## What you are asked to do
For the records below, give the number of lines containing the word "tetas" and no other text.

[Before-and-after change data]
-*-

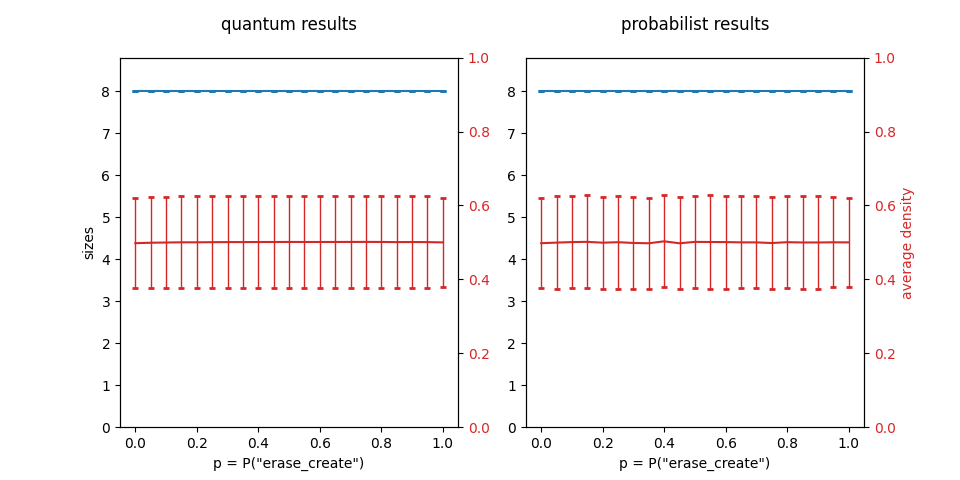
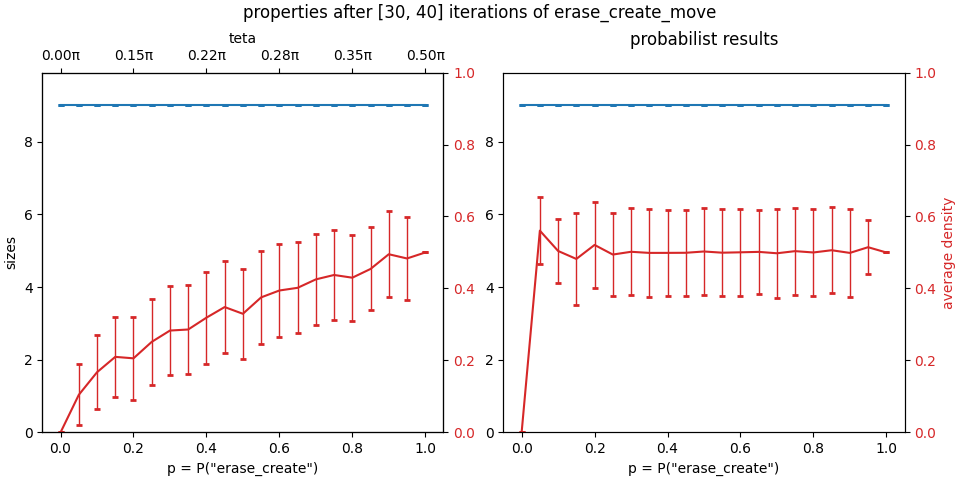
added a probabilist selector, and more options in experiments

diff --git a/v6/grapher/experiments/probabilist_vs_quantum_1_param_rule/grapher.py b/v6/grapher/experiments/probabilist_vs_quantum_1_param_rule/grapher.py
@@ -21,32 +21,22 @@ for filename in filenames:
 	ps = np.array(data["p"])
 	tetas = np.array(data["teta"])
 
-	probabilist_size = np.zeros(len(ps))
-	probabilist_size_std_dev = np.zeros(len(ps))
+	ratios = [it["quantum"]["ratio"] for it in data["results"]]
+	total_probas = [it["quantum"]["total_proba"] for it in data["results"]]
 
-	quantum_size = np.zeros(len(ps))
-	quantum_size_std_dev = np.zeros(len(ps))
+	probabilist_size = [it["probabilist"]["avg_size"] for it in data["results"]]
+	probabilist_size_std_dev = [it["probabilist"]["std_dev_size"] for it in data["results"]]
 
-	probabilist_density = np.zeros(len(ps))
-	probabilist_density_std_dev = np.zeros(len(ps))
+	probabilist_density = [it["probabilist"]["avg_density"] for it in data["results"]]
+	probabilist_density_std_dev = [it["probabilist"]["std_dev_density"] for it in data["results"]]
 
-	quantum_density = np.zeros(len(ps))
-	quantum_density_std_dev = np.zeros(len(ps))
+	quantum_size = [it["quantum"]["avg_size"] for it in data["results"]]
+	quantum_size_std_dev = [it["quantum"]["std_dev_size"] for it in data["results"]]
 
-	for i, it in enumerate(data["results"]):
-		probabilist_size[i] = it["probabilist"]["avg_size"]
-		probabilist_size_std_dev[i] = it["probabilist"]["std_dev_size"]
+	quantum_density = [it["quantum"]["avg_density"] for it in data["results"]]
+	quantum_density_std_dev = [it["quantum"]["std_dev_density"] for it in data["results"]]
 
-		probabilist_density[i] = it["probabilist"]["avg_density"]
-		probabilist_density_std_dev[i] = it["probabilist"]["std_dev_density"]
-
-		quantum_size[i] = it["quantum"]["avg_size"]
-		quantum_size_std_dev[i] = it["quantum"]["std_dev_size"]
-
-		quantum_density[i] = it["quantum"]["avg_density"]
-		quantum_density_std_dev[i] = it["quantum"]["std_dev_density"]
-
-	fig = plt.figure(figsize=plt.figaspect(0.5))
+	fig = plt.figure(figsize=plt.figaspect(0.5), constrained_layout=True)
 
 	y_lim = max(max(quantum_size + probabilist_size_std_dev), max(probabilist_size + probabilist_size_std_dev))*1.1
 
@@ -65,16 +55,22 @@ for filename in filenames:
 	ax1 = fig.add_subplot(1, 2, 1)
 	ax1.set_xlabel(x_label)
 	ax1.set_ylabel('sizes')
-	ax1.set_title(f'quantum results', pad=20)
 	ax1.set_ylim(0, y_lim)
 
 	ax1.errorbar(ps, quantum_size, quantum_size_std_dev,
-				capsize=2, elinewidth=1, markeredgewidth=2, label="average size", color=color)
+				capsize=2, elinewidth=1, markeredgewidth=2, label="size variation", color=color)
 
 	# graph densities
 	ax1_2 = ax1.twinx()
 	ax1_2.tick_params(axis='y', labelcolor=color2)
 	ax1_2.set_ylim(0, 1)
+
+	n_interval = len(ps) // 5
+	ax1_2_x = ax1_2.twiny()
+	ax1_2_x.set_xlim(ax1.get_xlim())
+	ax1_2_x.set_xticks(ps[::n_interval])
+	ax1_2_x.set_xticklabels(["%.2fπ" % teta for teta in tetas[::n_interval]])
+	ax1_2_x.set_xlabel("teta")
 
 	ax1_2.errorbar(ps, quantum_density, quantum_density_std_dev,
 					capsize=2, elinewidth=1, markeredgewidth=2, label="average density", color=color2)
@@ -91,7 +87,7 @@ for filename in filenames:
 	ax2.set_ylim(0, y_lim)
 
 	ax2.errorbar(ps, probabilist_size, probabilist_size_std_dev,
-				capsize=2, elinewidth=1, markeredgewidth=2, label="average size", color=color)
+				capsize=2, elinewidth=1, markeredgewidth=2, label="size variation", color=color)
 
 	# graph densities
 	ax2_2 = ax2.twinx()
@@ -102,11 +98,29 @@ for filename in filenames:
 	ax2_2.errorbar(ps, probabilist_density, probabilist_density_std_dev,
 					capsize=2, elinewidth=1, markeredgewidth=2, label="average density", color=color2)
 
-	n_interval = len(ps) // 5
-	ax2_2_x = ax2_2.twiny()
-	ax2_2_x.set_xlim(ax1.get_xlim())
-	ax2_2_x.set_xticks(ps[::n_interval])
-	ax2_2_x.set_xticklabels(["%.2f" % teta for teta in tetas[::n_interval]])
-	ax2_2_x.set_xlabel("teta")
-
+	fig.suptitle(f'properties after { data["n_iter"] } iterations of { rule_name }')
 	fig.savefig("../../plots/properties/" + name)
+
+
+
+
+	# probability
+	fig = plt.figure(constrained_layout=True)
+	ax = fig.add_subplot(1, 1, 1)
+	ax.set_xlabel('iterations')
+
+	n_interval = len(ps) // 5
+	ax_x = ax.twiny()
+	ax_x.set_xlim(ax1.get_xlim())
+	ax_x.set_xticks(ps[::n_interval])
+	ax_x.set_xticklabels(["%.2fπ" % teta for teta in tetas[::n_interval]])
+	ax_x.set_xlabel("teta")
+
+	ax.plot(ps, total_probas, label="total proba", color=color)
+	ax.plot(ps, ratios, label="ratio of graph", color = color_p)
+	ax.legend()
+	ax.set_ylabel("proba", color=color)
+	ax.tick_params(axis='y', labelcolor=color)
+
+	fig.suptitle(f'stats after { data["n_iter"] } iterations of { rule_name }')
+	fig.savefig("../../plots/stats/" + name)

diff --git a/v6/src/state.hpp b/v6/src/state.hpp
@@ -170,7 +170,7 @@ Non-virtual member functions are:
 				return op;
 			
 			/* generate random number */
-			float r = static_cast<PROBA_TYPE> (rand()) / static_cast<PROBA_TYPE> (RAND_MAX);
+			PROBA_TYPE r = static_cast<PROBA_TYPE> (rand()) / static_cast<PROBA_TYPE> (RAND_MAX);
 
 			if (r < (op == 1 ? p : q))
 				return op;
@@ -328,6 +328,9 @@ Non-virtual member functions are:
 		// new graph hash
 		std::vector<size_t, allocator<size_t>> next_hash; /* of size (a) for the symbolic iteration */
 
+		// new graph random selector
+		std::vector<float, allocator<float>> random_selector; /* of size (a) for the symbolic iteration */
+
 		// new graph magnitude
 		std::vector<PROBA_TYPE, allocator<PROBA_TYPE>> next_real; /* of size (a) for the symbolic iteration */
 		std::vector<PROBA_TYPE, allocator<PROBA_TYPE>> next_imag; /* of size (a) for the symbolic iteration */
@@ -351,6 +354,7 @@ Non-virtual member functions are:
 				resize(next_imag, (size_t)(upsize_policy * size));
 				resize(node_size, (size_t)(upsize_policy * size));
 				resize(sub_node_size, (size_t)(upsize_policy * size));
+				resize(random_selector, (size_t)(upsize_policy * size));
 			}
 
 			std::iota(next_gid.begin(), next_gid.begin() + size, 0);
@@ -706,7 +710,7 @@ Non-virtual member functions are:
 					const long int graph_mem_usage = 2*sizeof(PROBA_TYPE) + 2*sizeof(unsigned int) + sizeof(unsigned short int);
 					const long int node_mem_usage = 2*sizeof(char) + sizeof(unsigned short int) + sizeof(op_type_t);
 					const long int sub_node_mem_usage = 2*sizeof(short int) + sizeof(size_t);
-					const long int symbolic_mem_usage = sizeof(char) + 2*sizeof(unsigned int) + sizeof(unsigned short int) + sizeof(size_t) + 2*sizeof(PROBA_TYPE);
+					const long int symbolic_mem_usage = sizeof(char) + 2*sizeof(unsigned int) + sizeof(unsigned short int) + sizeof(size_t) + 2*sizeof(PROBA_TYPE) + sizeof(float);
 
 					long int mem_usage_per_graph = (graph_mem_usage +
 						(node_mem_usage * node_begin[num_graphs] +
@@ -722,16 +726,23 @@ Non-virtual member functions are:
 					 !!!!!!!!!!!!!!!! */
 
 					if (next_num_graphs > max_num_graphs) {
-						/* sort graphs according to probability */
+
+						/* generate random selectors */
+						//const float size_max = (float)SIZE_MAX;
+						#pragma omp parallel for
+						for (auto gid_it = symbolic_iteration.next_gid.begin(); gid_it != partitioned_it; ++gid_it)  {
+							PROBA_TYPE r = symbolic_iteration.next_real[*gid_it];
+							PROBA_TYPE i = symbolic_iteration.next_imag[*gid_it];
+
+							float &random_number = symbolic_iteration.random_selector[*gid_it];
+							random_number = static_cast<float> (rand()) / static_cast<float> (RAND_MAX);
+							random_number = -std::log(1 - random_number) / (r*r + i*i);
+						} 
+
+						/* select graphs according to random selectors */
 						__gnu_parallel::nth_element(symbolic_iteration.next_gid.begin(), symbolic_iteration.next_gid.begin() + max_num_graphs, partitioned_it,
 						[&](unsigned int const &gid1, unsigned int const &gid2) {
-							PROBA_TYPE r1 = symbolic_iteration.next_real[gid1];
-							PROBA_TYPE i1 = symbolic_iteration.next_imag[gid1];
-
-							PROBA_TYPE r2 = symbolic_iteration.next_real[gid2];
-							PROBA_TYPE i2 = symbolic_iteration.next_imag[gid2];
-
-							return r1*r1 + i1*i1 > r2*r2 + i2*i2;
+							return symbolic_iteration.random_selector[gid1] < symbolic_iteration.random_selector[gid2];
 						});
 
 						next_num_graphs = max_num_graphs;

diff --git a/v6/grapher/experiments/probabilist_vs_quantum_1_param_rule/iterations.py b/v6/grapher/experiments/probabilist_vs_quantum_1_param_rule/iterations.py
@@ -15,6 +15,7 @@ import json
 parser = argparse.ArgumentParser(description='run quantum iteration for all possible arguments')
 
 parser.add_argument('-n', '--n-iter', type=int, default=10, help='number of iteration for each simulation')
+parser.add_argument('-s', '--size', type=int, default=10, help='initial graph size')
 
 parser.add_argument('-N', '--n-serializing', type=int, default=1, help='number of iteration for averaging values')
 
@@ -35,10 +36,10 @@ tetas = np.arccos(np.sqrt(1 - ps)) / np.pi
 ps, tetas = list(ps), list(tetas)
 
 def make_probabilist_cmd(args, p):
-	return f"../../probabilist_iterations.out --start-serializing { max(0, args.n_iter - args.n_serializing + 1) } -T 1e-18 -n { args.n_iter } -p { p } -q { p } --seed 0 " + " ".join(args.args + args.p_args)
+	return f"../../probabilist_iterations.out --start-serializing { max(0, args.n_iter - args.n_serializing + 1) } -s { args.size } -T 1e-18 -n { args.n_iter } -p { p } -q { p } --seed 0 " + " ".join(args.args + args.p_args)
 
 def make_quantum_cmd(args, teta):
-	return f"../../quantum_iterations.out --start-serializing { max(0, args.n_iter - args.n_serializing + 1) } -N -T 1e-18 -n { args.n_iter } --teta { teta } --phi 0 --seed 0 " + " ".join(args.args + args.q_args)
+	return f"../../quantum_iterations.out --start-serializing { max(0, args.n_iter - args.n_serializing + 1) } -s { args.size } -N -T 1e-18 -n { args.n_iter } --teta { teta } --phi 0 --seed 0 " + " ".join(args.args + args.q_args)
 
 # print rules
 print("{")
@@ -88,6 +89,8 @@ for i, (p, teta) in enumerate(zip(ps, tetas)):
 	for key in probabilist_avg:
 		probabilist_avg[key] /= len(data["iterations"])
 
+	probabilist_avg["avg_size"] -= args.size
+	
 
 
 
@@ -109,6 +112,8 @@ for i, (p, teta) in enumerate(zip(ps, tetas)):
 	# divided average by number of point
 	for key in quantum_avg:
 		quantum_avg[key] /= len(data["iterations"])
+
+	quantum_avg["avg_size"] -= args.size
 
 
 

diff --git a/v6/grapher/experiments/quantum_2_params_1_rule/iterations.py b/v6/grapher/experiments/quantum_2_params_1_rule/iterations.py
@@ -12,9 +12,13 @@ import argparse
 import numpy as np
 import json
 
+
+
+
 parser = argparse.ArgumentParser(description='run quantum iteration for all possible arguments')
 
 parser.add_argument('-n', '--n-iter', type=int, default=10, help='number of iteration for each simulation')
+parser.add_argument('-s', '--size', type=int, default=10, help='initial graph size')
 
 parser.add_argument('-N', '--n-serializing', type=int, default=1, help='number of iteration for averaging values')
 
@@ -35,7 +39,7 @@ phis = list(np.linspace(args.p0, args.p1, args.n_phi))
 tetas = list(np.linspace(args.t0, args.t1, args.n_teta))
 
 def make_cmd(args, teta, phi):
-	return f"../../quantum_iterations.out --start-serializing { max(0, args.n_iter - args.n_serializing + 1) } -N -T 1e-18 -n { args.n_iter } -t { teta } -p { phi } --seed 0 " + " ".join(args.args)
+	return f"../../quantum_iterations.out --start-serializing { max(0, args.n_iter - args.n_serializing + 1) } -s { args.size } -N -T 1e-18 -n { args.n_iter } -t { teta } -p { phi } --seed 0 " + " ".join(args.args)
 
 # print rules
 print("{")
@@ -81,6 +85,8 @@ for i, teta in enumerate(tetas):
 		# divided average by number of point
 		for key in avg:
 			avg[key] /= len(data["iterations"])
+
+		avg["avg_size"] -= args.size
 
 		# print to json
 		utils.print_to_json(2,

diff --git a/v6/grapher/experiments/probabilist_2_params_1_rule/iterations.py b/v6/grapher/experiments/probabilist_2_params_1_rule/iterations.py
@@ -12,9 +12,12 @@ import argparse
 import numpy as np
 import json
 
+
+
 parser = argparse.ArgumentParser(description='run quantum iteration for all possible arguments')
 
 parser.add_argument('-n', '--n-iter', type=int, default=10, help='number of iteration for each simulation')
+parser.add_argument('-s', '--size', type=int, default=10, help='initial graph size')
 
 parser.add_argument('-N', '--n-serializing', type=int, default=1, help='number of iteration for averaging values')
 
@@ -35,7 +38,7 @@ ps = list(np.linspace(args.p0, args.p1, args.n_p))
 qs = list(np.linspace(args.q0, args.q1, args.n_q))
 
 def make_cmd(args, p, q):
-	return f"../../probabilist_iterations.out --start-serializing { max(0, args.n_iter - args.n_serializing + 1) } -T 1e-18 -n { args.n_iter } -q { q } -p { p } --seed 0 " + " ".join(args.args)
+	return f"../../probabilist_iterations.out --start-serializing { max(0, args.n_iter - args.n_serializing + 1) } -s { args.size } -T 1e-18 -n { args.n_iter } -q { q } -p { p } --seed 0 " + " ".join(args.args)
 
 # print rules
 print("{")
@@ -82,6 +85,8 @@ for i, p in enumerate(ps):
 		# divided average by number of point
 		for key in avg:
 			avg[key] /= len(data["iterations"])
+
+		avg["avg_size"] -= args.size
 
 		# print to json
 		utils.print_to_json(2,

-*-

## Response to the exercise
10